As for FREUD VS JUNG IN THE WORLD SERIES OF LOVE, I need to see it again, but I enjoyed it — an intelligent, even intellectual love story. You might expect Cronenberg, the rationalist, to side more with Freud than with the mystic Jung, and in that one respect, maybe he does, but on the whole, Jung emerges far more sympathetically that his master — and Sabina Spielrein more sympatetically that either.
Glenn Kenny, in this illuminating interview with Cronenberg, makes the point that the film relates back to RABID, with its vision of female libido running amok and threatening society. I was reminded of SHIVERS too (THEY CAME FROM WITHIN, that film’s alternative title, might make a good alternative for ADM too) — the clean, sharp-edged world of Control and Civilization disrupted by wild, animalistic behaviour. It’s interesting that in Cronenberg’s early films he seemed to suffer from the problem of The Hero With Nothing To Do — since the aberrant, monstrous characters were the ones that really interested him, his straight protagonists were left to run around and always arrive too late, and to hear about the climax via a telephone call. Only in SCANNERS, when he located the monstrous within the person of the hero, did this problem find a solution (and even then, Stephen Lack’s, well, lack as leading man kept the film from fully realizing this radical solution).
It’s interesting that Cronenberg has never made a film truly about a female protagonist — Geena Davis is a major POV character in THE FLY, arguably the lead, but not quite — Cronenberg has too much love for his evolving monster. Jennifer Jason Leigh in EXISTENZ has to share all her screen time with Jude Law. And here, Sabina is a catalyst for Jung’s voyage of discovery.
Yet, as Fiona reminds me from time to time, if you want to talk about body horror, women have FAR more experience of that than men — you only have to look at childbirth, but you don’t have to look that far.

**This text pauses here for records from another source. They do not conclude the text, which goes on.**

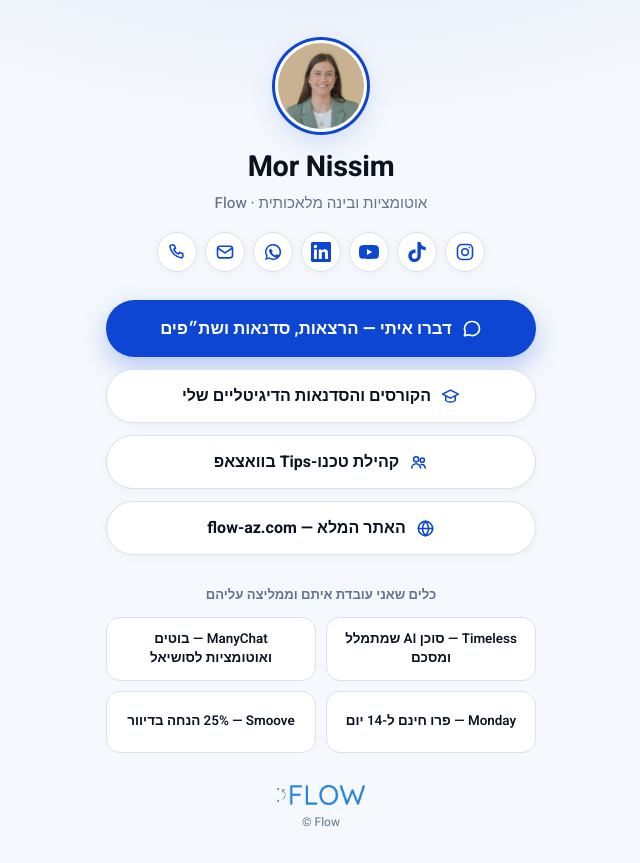
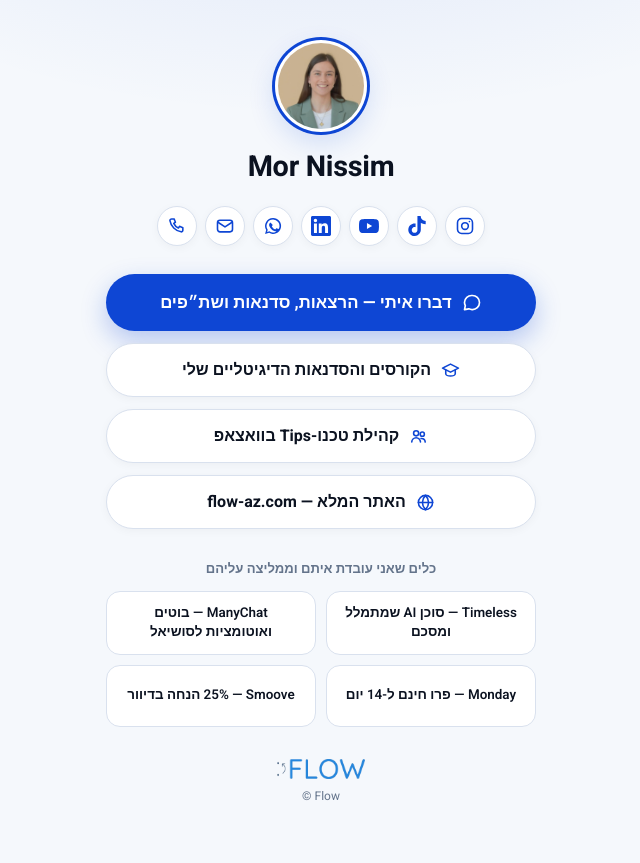
Before and after one commit to itay-messika301/flow-az-site, a plain HTML site: page links/index.html in a window 1280 px wide. Shown: the whole page, without its empty margins (319-959 px from the left). After the commit the page ends 837 px from the top, so only its background shows below. Drawn offline with Linux system fonts and the light colour scheme; a web font is replaced by a local one.

Commit message:
הסרת שורת התיאור מעמוד הלינקים
Co-Authored-By: Claude Fable 5 <noreply@anthropic.com>

```diff
--- a/links/index.html
+++ b/links/index.html
@@ -81,7 +81,6 @@ footer span{font-size:.75rem;color:var(--muted);direction:ltr}
 <main class="wrap">
   <div class="avatar"><img src="/images/mor-profile.jpg" alt="מור נסים"/></div>
   <h1>Mor Nissim</h1>
-  <p class="tag">אוטומציות ובינה מלאכותית · Flow</p>
 
   <div class="socials" aria-label="רשתות חברתיות">
     <a href="https://www.instagram.com/mornissim_" target="_blank" rel="noopener" aria-label="אינסטגרם"><svg viewBox="0 0 24 24" fill="none" stroke="currentColor" stroke-width="1.9" stroke-linecap="round" stroke-linejoin="round"><rect x="3" y="3" width="18" height="18" rx="5"/><circle cx="12" cy="12" r="4"/><circle cx="17.3" cy="6.7" r="1" fill="currentColor" stroke="none"/></svg></a>
```
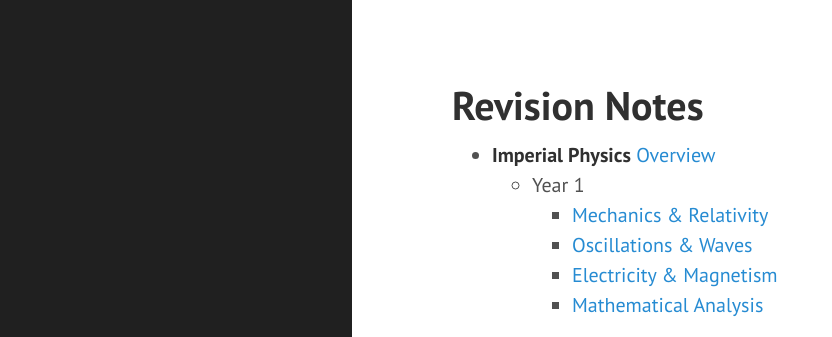
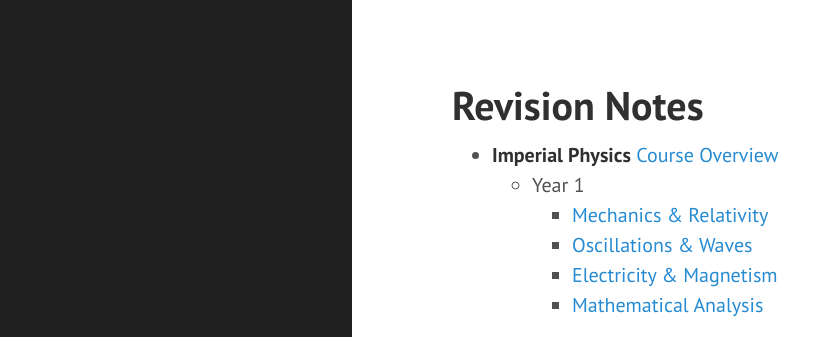
Before and after one commit to dansomrob/dansomrob.github.io, a Jekyll site: the page built from notes.md, in a window 1280 px wide. Shown: the top 337 px of the page, without its empty margins (8-840 px from the left). Built offline with Jekyll 4.4.1, drawn with Linux system fonts in a browser that asks for light colours.

Commit message:
Update notes.md

```diff
--- a/notes.md
+++ b/notes.md
@@ -2,7 +2,7 @@
 layout: page
 title: Revision Notes
 ---
-- **Imperial Physics** [Overview]({{ site.url}}/assets/overview)
+- **Imperial Physics** [Course Overview]({{ site.url}}/assets/overview)
   - Year 1
     - [Mechanics & Relativity]({{ site.url }}/assets/M&R)
     - [Oscillations & Waves]({{ site.url }}/assets/O&W)
```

Maybe, Cronenberg is relocating body horror into his male characters because THAT’S his phobia — so there’s the latex umbilicus connecting the two Jeremy Irons brothers in DEAD RINGERS, the squishy bits of raw liver that go into and out of the orifices of various characters in SHIVERS, and Jude Law’s lumbar-region penetration by Willem Dafoe in EXISTENZ — this stuff is, in the real world, natural enough, but by transmogrifying it and masculinizing it, Cronenberg is exploring its capacity to disturb. And from his own, male, viewpoint.